Zhao Guangwang, a manager of Zhejiang-based Pinghu Yuechun Wool Sweater & Garments Company, which employs approximately 800 people and exports to the United States and Europe, said he had expected a rebate of 15 per cent, but he was happy to settle for 13 per cent.
“The government is doing what it should do,” Zhao said. “Still I worry that the benefits from the rebate rise will be erased in half a year with the yuan continuing to rise.”
The yuan climbed 0.33 per cent against the US dollar in July, the smallest monthly gain since March 2007.
It has appreciated 6.9 per cent so far this year, matching the full-year increase last year. Every percentage point gain in the yuan could affect sales margins by 1 to 4 per cent for garment exports, according to a China Merchants Securities (Hong Kong) report.
Even with higher rebates, the textile and garment industry has had to grapple with rising input prices and labour costs as well as the slowdown in international market demand.
“Companies should increase efforts to expand home markets to avoid over competition in exports,” China Merchants said. “They also should use more non-US dollar settlements to avoid the risk of the dollar’s depreciation.”
Source: China Finance Net (Link no longer active)
Foreign investors may be eligible to invest in mineral resource exploration
China will encourage foreign investors with mineral resource exploration experience or mineral financing capabilities to invest in mineral resource exploration. China will also encourage foreign-invested mineral resource exploration enterprises to engage in exploration activities via cutting edge technologies.

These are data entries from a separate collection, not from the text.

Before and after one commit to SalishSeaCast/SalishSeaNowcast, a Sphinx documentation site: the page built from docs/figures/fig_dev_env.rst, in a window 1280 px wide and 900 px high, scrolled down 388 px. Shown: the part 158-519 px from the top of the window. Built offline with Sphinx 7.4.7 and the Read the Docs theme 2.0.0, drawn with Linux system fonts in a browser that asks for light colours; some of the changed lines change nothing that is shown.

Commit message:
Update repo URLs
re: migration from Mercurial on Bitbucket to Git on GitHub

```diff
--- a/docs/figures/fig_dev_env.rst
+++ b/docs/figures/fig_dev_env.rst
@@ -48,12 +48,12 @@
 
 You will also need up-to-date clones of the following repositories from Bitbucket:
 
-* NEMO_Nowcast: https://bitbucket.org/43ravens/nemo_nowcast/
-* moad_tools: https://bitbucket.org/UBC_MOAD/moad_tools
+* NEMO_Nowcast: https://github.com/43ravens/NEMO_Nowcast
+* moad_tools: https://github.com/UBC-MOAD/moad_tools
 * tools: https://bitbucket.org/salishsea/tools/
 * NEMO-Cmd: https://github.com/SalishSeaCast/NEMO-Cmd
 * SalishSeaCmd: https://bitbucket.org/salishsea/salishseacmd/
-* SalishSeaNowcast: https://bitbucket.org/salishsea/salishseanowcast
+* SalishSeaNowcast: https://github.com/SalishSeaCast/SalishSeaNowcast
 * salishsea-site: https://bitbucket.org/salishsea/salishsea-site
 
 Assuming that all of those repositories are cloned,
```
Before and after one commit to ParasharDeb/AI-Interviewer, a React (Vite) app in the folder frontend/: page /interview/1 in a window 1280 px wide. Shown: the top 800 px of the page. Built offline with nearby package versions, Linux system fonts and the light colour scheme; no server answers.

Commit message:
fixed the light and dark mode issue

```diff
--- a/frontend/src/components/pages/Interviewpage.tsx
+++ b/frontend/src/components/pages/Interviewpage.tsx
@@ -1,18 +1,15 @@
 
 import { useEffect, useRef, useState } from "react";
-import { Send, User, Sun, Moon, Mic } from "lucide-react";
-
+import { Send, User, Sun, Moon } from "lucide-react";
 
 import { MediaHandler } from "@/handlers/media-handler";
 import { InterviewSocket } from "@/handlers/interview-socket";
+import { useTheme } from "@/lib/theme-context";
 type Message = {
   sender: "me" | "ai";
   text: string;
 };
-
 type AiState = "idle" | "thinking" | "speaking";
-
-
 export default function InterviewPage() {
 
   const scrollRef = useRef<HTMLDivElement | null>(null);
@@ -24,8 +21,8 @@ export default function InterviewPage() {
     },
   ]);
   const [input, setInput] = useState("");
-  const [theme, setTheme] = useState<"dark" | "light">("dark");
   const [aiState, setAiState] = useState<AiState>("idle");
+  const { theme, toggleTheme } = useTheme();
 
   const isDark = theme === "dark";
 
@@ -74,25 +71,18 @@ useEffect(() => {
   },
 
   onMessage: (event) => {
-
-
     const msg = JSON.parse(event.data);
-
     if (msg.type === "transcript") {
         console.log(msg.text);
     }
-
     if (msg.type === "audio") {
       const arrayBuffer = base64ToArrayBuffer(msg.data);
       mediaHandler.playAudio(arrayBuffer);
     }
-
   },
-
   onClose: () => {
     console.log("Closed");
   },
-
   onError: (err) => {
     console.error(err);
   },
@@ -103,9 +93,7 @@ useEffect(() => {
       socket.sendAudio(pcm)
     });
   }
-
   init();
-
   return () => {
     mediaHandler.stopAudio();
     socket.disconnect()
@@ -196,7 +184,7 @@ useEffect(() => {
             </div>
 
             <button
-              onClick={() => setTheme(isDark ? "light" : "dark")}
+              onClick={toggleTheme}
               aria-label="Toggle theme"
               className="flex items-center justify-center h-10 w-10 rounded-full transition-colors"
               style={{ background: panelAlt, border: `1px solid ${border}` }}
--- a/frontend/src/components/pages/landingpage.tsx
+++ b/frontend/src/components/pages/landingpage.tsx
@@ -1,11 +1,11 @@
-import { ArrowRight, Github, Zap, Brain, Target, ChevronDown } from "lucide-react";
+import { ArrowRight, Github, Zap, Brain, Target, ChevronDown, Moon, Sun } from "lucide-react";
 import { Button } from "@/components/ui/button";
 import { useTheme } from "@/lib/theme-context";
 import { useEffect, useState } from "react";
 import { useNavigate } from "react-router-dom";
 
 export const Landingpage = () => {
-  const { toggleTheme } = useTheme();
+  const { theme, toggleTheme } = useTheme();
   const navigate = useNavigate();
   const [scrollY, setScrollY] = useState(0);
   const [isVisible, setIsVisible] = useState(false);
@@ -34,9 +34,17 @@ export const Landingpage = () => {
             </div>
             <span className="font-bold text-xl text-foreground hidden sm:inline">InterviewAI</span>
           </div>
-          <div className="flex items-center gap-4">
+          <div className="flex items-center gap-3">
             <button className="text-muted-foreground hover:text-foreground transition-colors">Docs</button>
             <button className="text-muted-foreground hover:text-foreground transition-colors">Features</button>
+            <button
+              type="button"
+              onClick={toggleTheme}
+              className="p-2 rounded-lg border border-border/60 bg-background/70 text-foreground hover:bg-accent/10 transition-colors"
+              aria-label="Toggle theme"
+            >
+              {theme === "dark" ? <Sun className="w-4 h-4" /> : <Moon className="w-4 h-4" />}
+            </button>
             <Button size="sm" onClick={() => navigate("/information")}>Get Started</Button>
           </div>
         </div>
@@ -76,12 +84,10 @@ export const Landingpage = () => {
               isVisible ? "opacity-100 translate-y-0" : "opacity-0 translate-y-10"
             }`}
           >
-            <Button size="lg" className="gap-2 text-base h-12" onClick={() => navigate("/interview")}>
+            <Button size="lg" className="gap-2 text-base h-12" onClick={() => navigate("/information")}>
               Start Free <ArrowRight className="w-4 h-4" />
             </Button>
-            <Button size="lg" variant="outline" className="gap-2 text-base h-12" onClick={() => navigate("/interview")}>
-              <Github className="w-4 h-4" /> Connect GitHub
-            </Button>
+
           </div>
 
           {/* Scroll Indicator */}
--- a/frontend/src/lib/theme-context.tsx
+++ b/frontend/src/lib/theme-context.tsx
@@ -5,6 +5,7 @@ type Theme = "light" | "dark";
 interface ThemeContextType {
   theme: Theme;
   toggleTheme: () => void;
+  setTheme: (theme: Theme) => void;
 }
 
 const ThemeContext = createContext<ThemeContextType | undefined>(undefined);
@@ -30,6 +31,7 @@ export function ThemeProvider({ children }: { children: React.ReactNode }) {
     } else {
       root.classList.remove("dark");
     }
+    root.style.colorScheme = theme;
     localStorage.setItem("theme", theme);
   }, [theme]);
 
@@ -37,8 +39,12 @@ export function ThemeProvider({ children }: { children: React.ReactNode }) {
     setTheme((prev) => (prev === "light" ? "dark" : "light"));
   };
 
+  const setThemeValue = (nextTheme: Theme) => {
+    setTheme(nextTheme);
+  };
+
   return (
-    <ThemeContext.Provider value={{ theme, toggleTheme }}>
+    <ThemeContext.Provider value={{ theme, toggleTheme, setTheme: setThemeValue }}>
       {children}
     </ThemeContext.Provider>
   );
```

The ‘Administrative Measures for Foreign-invested Mineral Exploration Enterprises’ (Measures), jointly released by China’s Ministry of Commerce (MOFCOM) and the Ministry of Land and Resources (MLR), will take effect on 20th August 2008.
The aforementioned enterprises must apply for and acquire geological exploration qualification certificates for exploration activities that correspond to their qualifications.
The Measures also stipulate that foreign investors planning to list on foreign markets with their mineral exploration achievements in China must file a record in written form to the MOFCOM and the MLR.